In 2004 Swiss citizens took a significant step to further develop federalism by casting a defiant YES vote in the referendum for the reorganization of financial compensation and the division of fiscal responsibilities between the Swiss Confederation and the cantons (NFA- Neugestaltung des Finanzausgleichs). Despite much progress over the past decade, not all the objectives have been completely achieved. Some of the deficiencies of past fiscal policies are still the excessive centralization and the federal government’s strong bureaucratic grip, which increasingly constricts the cantons’ authority to regulate tax rates. Additionally, the intercantonal fiscal transfers are debated emotionally, without full regard for objective and rational criteria for redistribution. In this new “avenir debate”, our researchers, Lukas Rühli and Natanael Rother, argue the case for strengthening competition between the cantons with a reformed NFA 2 policy. As suggested, the de-politicization of cantonal fiscal transfers could defuse the federal debates between net-recipient and net-contributing cantons. Most importantly, simplifying the state’s bureaucratic divisions between the federal government and the cantons would promote more efficient use of taxpayers’ money.

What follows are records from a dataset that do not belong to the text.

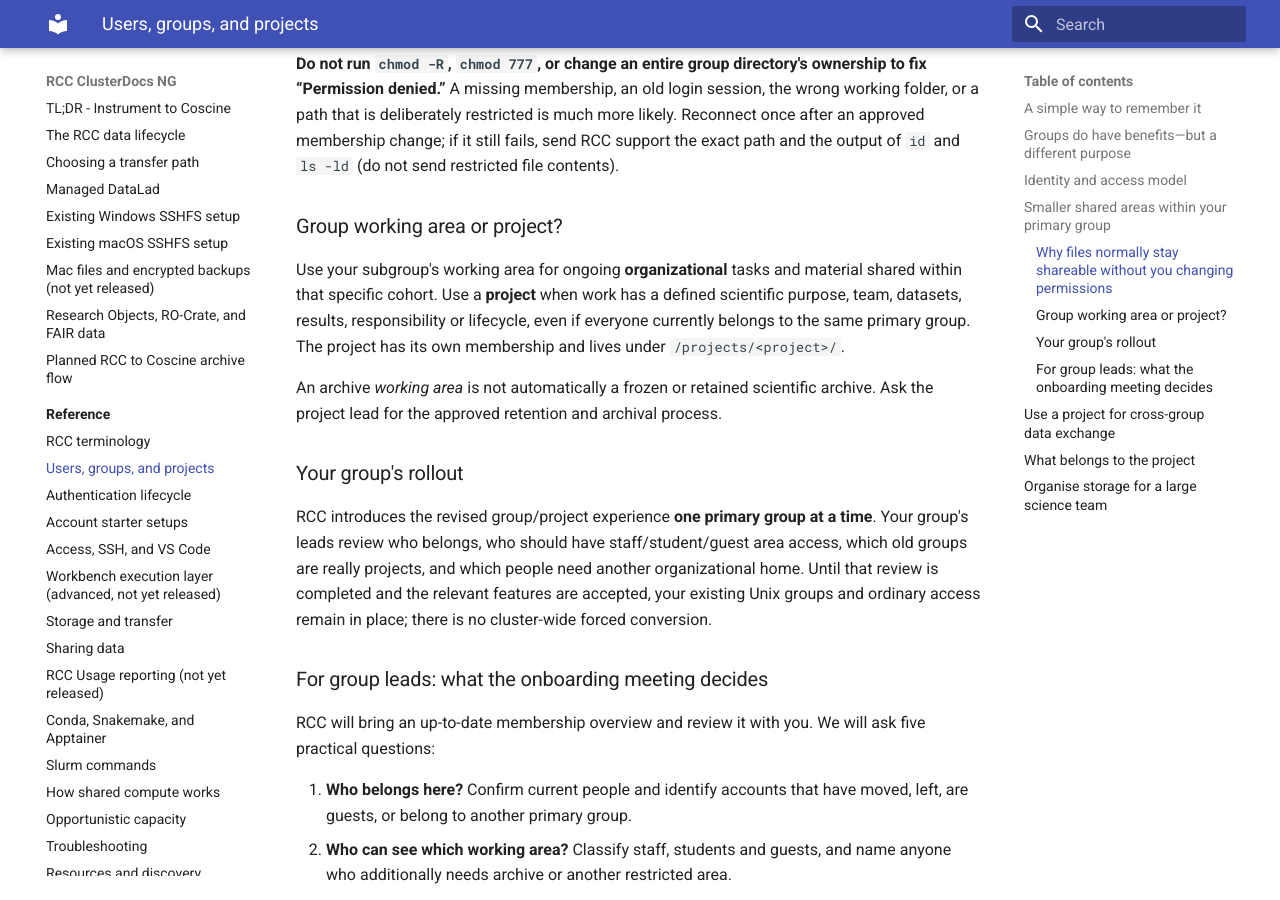
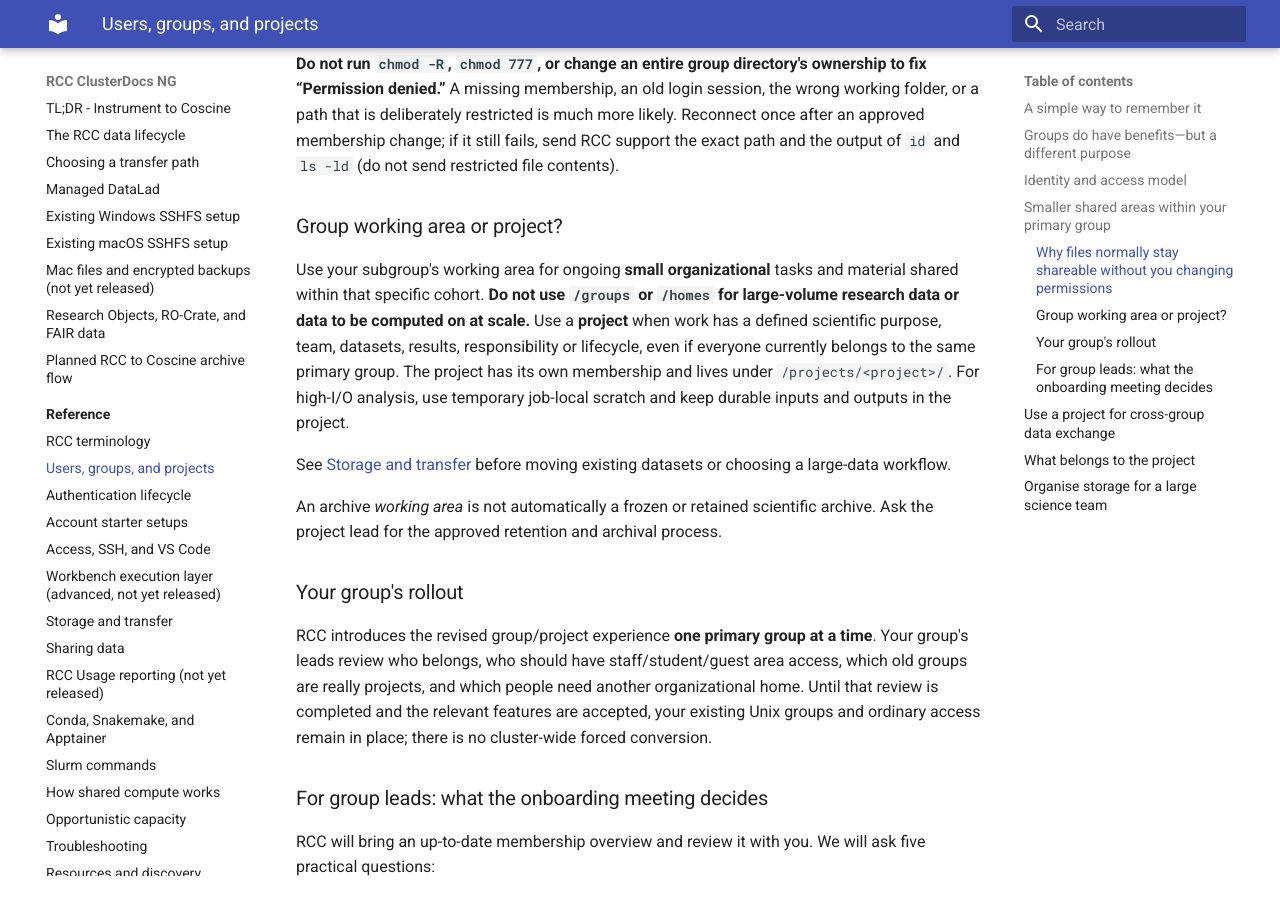
Before and after one commit to IKIM-Essen/ClusterDocs, an MkDocs documentation site: the page built from docs/reference/users-groups-projects.md, in a window 1280 px wide and 900 px high, scrolled down 2935 px. Built offline with MkDocs 1.6.1 and Material for MkDocs 9.7.7, drawn with Linux system fonts in a browser that asks for light colours.

Commit message:
docs: place large or scalable research data in projects

```diff
--- a/docs/reference/users-groups-projects.md
+++ b/docs/reference/users-groups-projects.md
@@ -97,7 +97,9 @@
 
 ### Group working area or project?
 
-Use your subgroup's working area for ongoing **organizational** tasks and material shared within that specific cohort. Use a **project** when work has a defined scientific purpose, team, datasets, results, responsibility or lifecycle, even if everyone currently belongs to the same primary group. The project has its own membership and lives under `/projects/<project>/`.
+Use your subgroup's working area for ongoing **small organizational** tasks and material shared within that specific cohort. **Do not use `/groups` or `/homes` for large-volume research data or data to be computed on at scale.** Use a **project** when work has a defined scientific purpose, team, datasets, results, responsibility or lifecycle, even if everyone currently belongs to the same primary group. The project has its own membership and lives under `/projects/<project>/`. For high-I/O analysis, use temporary job-local scratch and keep durable inputs and outputs in the project.
+
+See [Storage and transfer](storage-transfer.md) before moving existing datasets or choosing a large-data workflow.
 
 An archive *working area* is not automatically a frozen or retained scientific archive. Ask the project lead for the approved retention and archival process.
 
```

Adjust fiscal transfers to actual economic disparities

The current intercantonal fiscal transfer is increasingly unbalanced between donor and recipient cantons. An underlying cause of this development is the growth in aggregate value of federal transfers despite the declining economic disparities between cantons. As a first measure, the allocation of federal resource should reflect the actual economic inequalities between the cantons. This initial step would de-politicise the debates about the optimal allocation of federal resources. It would also be important to gradually reduce the 87.8% (2017) minimum level of federal funding for the economically weakest canton over several years, eventually settling at the 85% level prescribed by federal law.

Decentralization strategy in favour of the cantons

With the first NFA reform simplifying only 40% of the joint fiscal responsibilities between the federal government and the cantons, there is still much work to be done. With the remaining 17 shared responsibilities, many fiscal duties continue to be administered by both levels of government. This results in an inefficient process that encourages political actors at cantonal levels to influence the global policy frame, with the ultimate aim of paying in as little as possible and influencing decisions as much as possible. Neither the federal government nor the cantons themselves bear the full responsibility for their decisions. Moreover, the canton’ aversion to financial overloads has led to further centralization of the fiscal budget.

Through deliberate separation of legislative powers in the area of ​​education, health insurance premiums and regional public transport, the cantons would enjoy greater room for political maneuvering. On the whole, Avenir Suisse’s proposal for the separation of state duties would shift an expenditure of CHF 10 billion to the cantons. In order to finance this shift, Avenir Suisse proposes a reformed “automatic tax exchange mechanism,” which should be defined according to the federal constitution, law and regulation, preventing any further political disputes.